It seems like when you leave youth behind, you should at least know it. There ought to be a requiem of some kind. A demarcation.

Mama_0001 copy.jpgThis year, at 74, for the first time I feel old. I’m not unaware that I’ve BEEN old for quite some time, but other than a twinge here and there, my ring finger increasingly getting stuck in the bent position, an aching knee when I walk too far, and forgetting a few more names than usual (I’ve had dysnomia since childhood – my own particular learning disability – and have consistently called my kids by their siblings names and my current husband by my first husband’s name), but still, I have FELT young. I’ve continued to live my life full steam ahead as if I was 30 – or 50 – and do far more every day than any reasonable person ought, exactly like I always have.

With the help of L’Oreal, I appear a little younger than I am, so people are surprised when I tell them my true age, pleasing me no end. Inside I still feel 17. My essential nature is girlish, the rebellious teenager. I continue to push myself to see as much of the world as I can before I bite it, and find a way to lug around my growing grandchildren whom I love beyond reason, though one-year old Harrison is a giant!

But this is the year – 74 – the year I feel the difference. I ache in more places, long for a nap every afternoon, and like nothing more than coming home and climbing in bed early, piddling, reading a book or watching a series, or if my energy’s up, writing. When I overextend, I feel it, sometimes for days. 

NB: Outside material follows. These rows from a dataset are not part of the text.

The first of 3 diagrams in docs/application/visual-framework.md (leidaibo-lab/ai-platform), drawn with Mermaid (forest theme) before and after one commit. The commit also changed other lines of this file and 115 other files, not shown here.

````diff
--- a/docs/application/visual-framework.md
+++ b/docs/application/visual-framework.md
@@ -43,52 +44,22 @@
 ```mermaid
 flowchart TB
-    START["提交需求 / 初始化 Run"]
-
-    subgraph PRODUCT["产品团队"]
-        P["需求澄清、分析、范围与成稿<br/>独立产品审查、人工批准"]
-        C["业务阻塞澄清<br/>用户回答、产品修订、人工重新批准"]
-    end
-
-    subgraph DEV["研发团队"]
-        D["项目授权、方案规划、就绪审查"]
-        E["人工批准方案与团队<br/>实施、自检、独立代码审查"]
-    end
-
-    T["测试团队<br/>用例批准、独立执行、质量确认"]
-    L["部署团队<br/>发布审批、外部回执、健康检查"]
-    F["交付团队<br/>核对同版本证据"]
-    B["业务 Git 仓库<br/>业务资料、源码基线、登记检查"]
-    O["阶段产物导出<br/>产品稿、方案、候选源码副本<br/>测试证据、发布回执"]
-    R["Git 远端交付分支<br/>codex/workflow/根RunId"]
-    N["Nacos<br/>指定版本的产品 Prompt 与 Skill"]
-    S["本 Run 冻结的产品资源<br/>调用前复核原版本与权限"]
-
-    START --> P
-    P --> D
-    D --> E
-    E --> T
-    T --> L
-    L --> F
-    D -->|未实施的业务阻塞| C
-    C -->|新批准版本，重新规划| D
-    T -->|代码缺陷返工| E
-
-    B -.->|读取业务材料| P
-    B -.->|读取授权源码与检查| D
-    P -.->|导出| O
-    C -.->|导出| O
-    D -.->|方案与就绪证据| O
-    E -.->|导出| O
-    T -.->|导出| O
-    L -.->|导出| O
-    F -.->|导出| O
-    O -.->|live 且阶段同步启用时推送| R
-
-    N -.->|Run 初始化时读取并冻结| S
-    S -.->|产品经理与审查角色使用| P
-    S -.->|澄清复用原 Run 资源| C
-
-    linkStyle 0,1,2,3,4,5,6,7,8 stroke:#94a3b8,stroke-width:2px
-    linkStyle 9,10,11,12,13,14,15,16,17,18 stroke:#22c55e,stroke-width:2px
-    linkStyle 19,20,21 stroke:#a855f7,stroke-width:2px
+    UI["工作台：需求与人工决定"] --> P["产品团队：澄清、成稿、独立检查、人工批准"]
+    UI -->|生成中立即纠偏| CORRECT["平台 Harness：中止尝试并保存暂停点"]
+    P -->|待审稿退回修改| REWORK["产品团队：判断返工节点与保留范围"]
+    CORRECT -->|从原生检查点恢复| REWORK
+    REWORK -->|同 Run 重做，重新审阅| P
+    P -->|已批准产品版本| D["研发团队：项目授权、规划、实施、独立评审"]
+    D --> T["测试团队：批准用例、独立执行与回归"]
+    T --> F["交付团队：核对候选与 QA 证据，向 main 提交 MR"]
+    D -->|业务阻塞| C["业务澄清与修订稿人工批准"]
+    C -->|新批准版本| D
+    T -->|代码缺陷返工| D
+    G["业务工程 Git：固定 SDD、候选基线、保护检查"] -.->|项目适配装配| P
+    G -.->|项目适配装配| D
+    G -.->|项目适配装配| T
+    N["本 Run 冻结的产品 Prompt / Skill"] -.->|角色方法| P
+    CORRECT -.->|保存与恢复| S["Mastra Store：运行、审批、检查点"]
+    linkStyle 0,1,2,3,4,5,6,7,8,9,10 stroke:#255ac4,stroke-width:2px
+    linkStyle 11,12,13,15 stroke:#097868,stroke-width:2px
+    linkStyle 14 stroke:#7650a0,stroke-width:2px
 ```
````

I find I have less and less interest in intellectual arguments, arguments of any kind, though I am as opinionated as ever. “Leave well-enough alone,” my father, an inveterate conflict avoider, always said, and at 74, I am beginning to agree with him. I like to see myself as a woman of strong feeling but peaceable instincts. I am happy most of the time, and there’s a pile of good stuff about getting old, but that is an essay for another day.

It seems like when you leave youth behind, you should at least know it. There ought to be a requiem of some kind. A demarcation.

74 is my demarcation.

Mama had said it one day: “I couldn’t conceive of ever being like Papa and Mama. I felt sorry for them. They worked and worried and never seemed to be having any fun. Mama even fretted over meals, what she was going to have, and then when it was on the table, she talked about whether it was cooked right or not. Not long after supper, they said they were tired and went to bed. Poor things. They were old, but I’d never be that way.”

 “It kinda sneaks up on you, doesn’t it?” I agreed.

“Even when you and Carol used to ask me how I felt, and I’d say, ‘Not too well’ or ‘Oh, I guess I’m all right . . . just tired,’ and you’d get this look on your faces—the same blank expression I’m sure Papa and Mama witnessed on mine. I could have told you that I don’t really feel old inside, in my spirit—that I feel exactly the way I’ve always felt inside. It’s just my body that’s tired and getting old. But that look of incomprehension would still be there, because there’s no way to bridge the gap. Not then. You thought your skin would never get soft and wrinkled, and that your slim little waists would never thicken. You’d never feel sad because life was flying by and you hadn’t had time to do everything you wanted to.” 

“Well, that stage is long past,” I said, patting my belly. 

She continued as if I hadn’t spoken. “Youth blinds you, and it’s a good thing. We need blinders at times. I wish I had some now. You let feeling take over and possess you. Even sadness, being miserable, is good when you’re young. Sorrow has a kind of beauty; it’s all of a piece, and you are in it, instead of it being in you.”

“Yeah . . .” 

“But later on, you try to temper all that emotion because it’s uncomfortable if it’s too strong. Better to be lukewarm than to burn with too bright a flame. You’d rather be comfortable. It’s a little like being in a harness. You feel the traces on either side, and they keep you in the middle of the road where it’s safe, away from the ditches and the deep embankments—the wide, open, scary stretches that could lead anywhere.”

I was only partially following.

“Sometimes, I wonder how I got on this safe, straight road to death. When did I cross the invisible line between young and old? At what moment, exactly, did I discover that strong feeling was bad on my heart and my blood pressure, that peace of mind was the be-all and end-all of living? When did I decide that cooking the meat just right was all-important? It seems like when you leave youth behind, you should at least know it. There ought to be a requiem of some kind. A demarcation. When you care more about cooking the meat just right than you care about how many people are starving all over the world or how a black man feels when somebody calls him Nigger, you at least ought to know when you changed.”

From Getting Old, a chapter in my new memoir: Shopping with Mama: Write ’Til the End. Buy my book and read more at

2 thoughts on “Seventy-Four

Leave a Reply

Fill in your details below or click an icon to log in: Logo

You are commenting using your account. Log Out /  Change )

Google photo

You are commenting using your Google account. Log Out /  Change )

Twitter picture

You are commenting using your Twitter account. Log Out /  Change )

Facebook photo

You are commenting using your Facebook account. Log Out /  Change )

Connecting to %s

This site uses Akismet to reduce spam. Learn how your comment data is processed.